* _WHAT TO PRODUCE_: Please set down each record exactly as it appears, but leave out any pictures.

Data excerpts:
++++++++

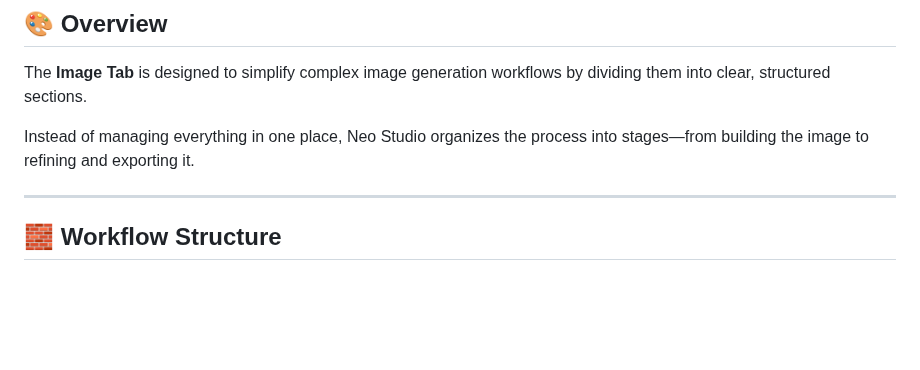
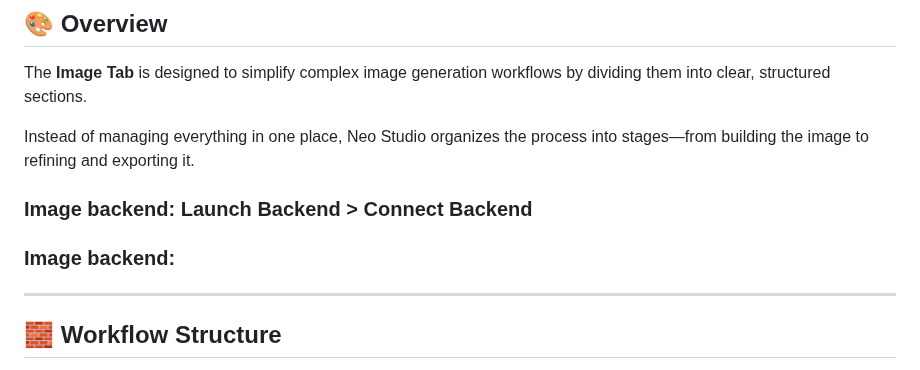
Before and after one commit to MoodPixel/Neo_Studio, a Markdown page: docs/IMAGE_TAB_GUIDE.md, the part around the change. Drawn GitHub-style; blank space fills up the shorter version.

```diff
--- a/docs/IMAGE_TAB_GUIDE.md
+++ b/docs/IMAGE_TAB_GUIDE.md
@@ -6,6 +6,8 @@ The **Image Tab** is designed to simplify complex image generation workflows by
 
 Instead of managing everything in one place, Neo Studio organizes the process into stages—from building the image to refining and exporting it.
 
+### Image backend: Launch Backend > Connect Backend
+### Image backend:
 ---
 
 ## 🧱 Workflow Structure
```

++++++++

* _RESPONSE AREA_:
Before and after one commit to MoodPixel/Neo_Studio, a Markdown page: docs/IMAGE_TAB_GUIDE.md, the part around the change. Drawn GitHub-style; blank space fills up the shorter version.

```diff
--- a/docs/IMAGE_TAB_GUIDE.md
+++ b/docs/IMAGE_TAB_GUIDE.md
@@ -6,6 +6,8 @@ The **Image Tab** is designed to simplify complex image generation workflows by
 
 Instead of managing everything in one place, Neo Studio organizes the process into stages—from building the image to refining and exporting it.
 
+### Image backend: Launch Backend > Connect Backend
+### Image backend:
 ---
 
 ## 🧱 Workflow Structure
```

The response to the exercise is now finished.